● **Exercise goal**: The word "Link" marks the lines to find; copy every such line from the data below.

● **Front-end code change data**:
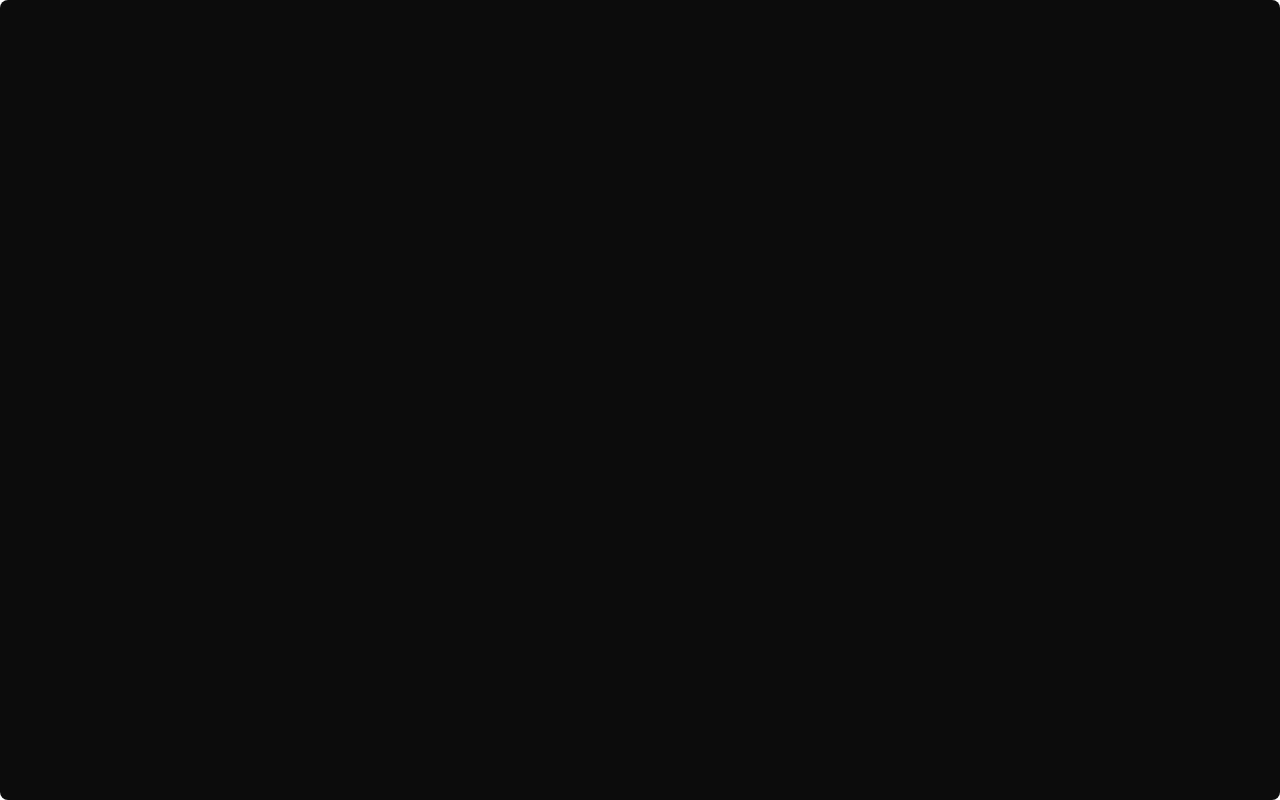
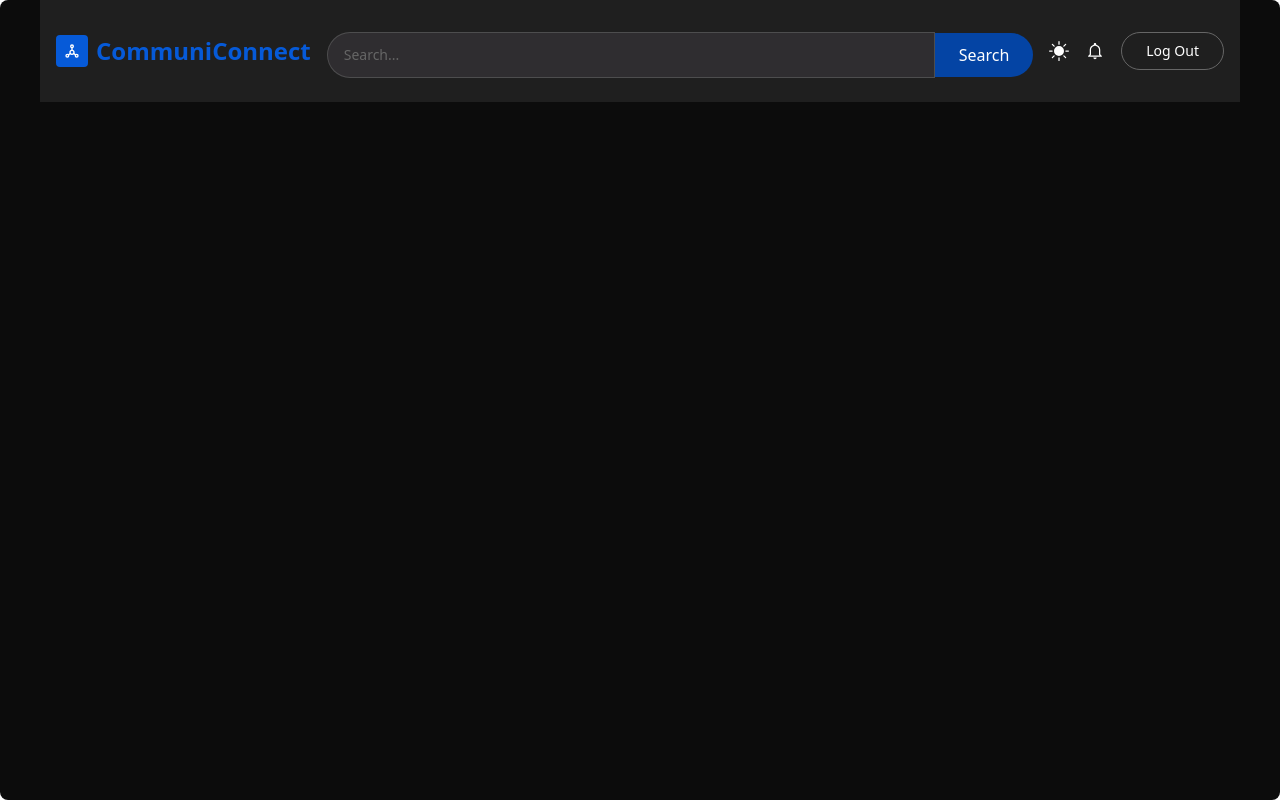
Before and after one commit to Lewoczegg/JS-Projekt, a React (Create React App) app in the folder client/: page / in a window 1280 px wide. Built offline with nearby package versions, Linux system fonts and the light colour scheme.

Commit message:
Add TopBar

```diff
--- /dev/null
+++ b/client/src/components/TopBar.jsx
@@ -0,0 +1,79 @@
+import React from "react";
+import { useForm } from "react-hook-form";
+import { BsMoon, BsSunFill } from "react-icons/bs";
+import { IoMdNotificationsOutline } from "react-icons/io";
+import { TbSocial } from "react-icons/tb";
+import { useDispatch, useSelector } from "react-redux";
+import { Link } from "react-router-dom";
+import CustomButton from "./CustomButton";
+import TextInput from "./TextInput";
+import { SetTheme } from "../redux/theme";
+import { Logout } from "../redux/userSlice";
+
+const TopBar = () => {
+  const { theme } = useSelector((state) => state.theme);
+  const { user } = useSelector((state) => state.user);
+  const dispatch = useDispatch();
+  const {
+    register,
+    handleSubmit,
+    formState: { errors },
+  } = useForm();
+
+  const handleTheme = () => {
+    const themeValue = theme === "light" ? "dark" : "light";
+
+    dispatch(SetTheme(themeValue));
+  };
+
+  const handleSearch = async (data) => {};
+
+  return (
+    <div className="topbar w-full flex items-center justify-between py-3 md:py-6 px-4 bg-primary">
+      <Link to="/" className="flex gap-2 items-center">
+        <div className="p-1 md:p-2 bg-[#065ad8] rounded text-white">
+          <TbSocial />
+        </div>
+        <span className="text-xl md:text-2xl text-[#065ad8] font-semibold">
+          CommuniConnect
+        </span>
+      </Link>
+
+      <form
+        className="hidden md:flex items-center justify-center"
+        onSubmit={handleSubmit(handleSearch)}
+      >
+        <TextInput
+          placeholder="Search..."
+          styles="w-[18rem] lg:w-[38rem] rounded-l-full py-3"
+          register={register("search")}
+        />
+        <CustomButton
+          title="Search"
+          type="submit"
+          containerStyles="bg-[#0444a4] text-white px-6 py-2.5 mt-2 rounded-r-full"
+        />
+      </form>
+
+      {/* ICONS */}
+      <div className="flex gap-4 items-center text-ascent-1 text-md md:text-xl">
+        <button onClick={() => handleTheme()}>
+          {theme === "light" ? <BsMoon /> : <BsSunFill />}
+        </button>
+        <div className="hidden lg:flex">
+          <IoMdNotificationsOutline />
+        </div>
+
+        <div>
+          <CustomButton
+            onClick={() => dispatch(Logout())}
+            title="Log Out"
+            containerStyles="text-sm text-ascent-1 px-4 md:px-6 py-1 md:py-2 border border-[#666] rounded-full"
+          />
+        </div>
+      </div>
+    </div>
+  );
+};
+
+export default TopBar;
--- a/client/src/components/index.js
+++ b/client/src/components/index.js
@@ -1,5 +1,6 @@
 import TextInput from "./TextInput";
 import Loading from "./Loading";
 import CustomButton from "./CustomButton";
+import TopBar from "./TopBar";
 
-export { TextInput, Loading, CustomButton };
+export { TextInput, Loading, CustomButton, TopBar };
--- a/client/src/pages/Home.jsx
+++ b/client/src/pages/Home.jsx
@@ -1,11 +1,14 @@
 import React from "react";
 import { useSelector } from "react-redux";
+import { TopBar } from "../components";
 
 const Home = () => {
   const { user } = useSelector((state) => state.user);
 
   return (
-    <div className="home w-full px-0 lg:px-10 pb-20 2xl:px-40 bg-bgColor lg:rounded-lg h-screen overflow-hidden"></div>
+    <div className="home w-full px-0 lg:px-10 pb-20 2xl:px-40 bg-bgColor lg:rounded-lg h-screen overflow-hidden">
+      <TopBar />
+    </div>
   );
 };
 
```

● **Answer to the problem**:
+import { Link } from "react-router-dom";
+      <Link to="/" className="flex gap-2 items-center">
+      </Link>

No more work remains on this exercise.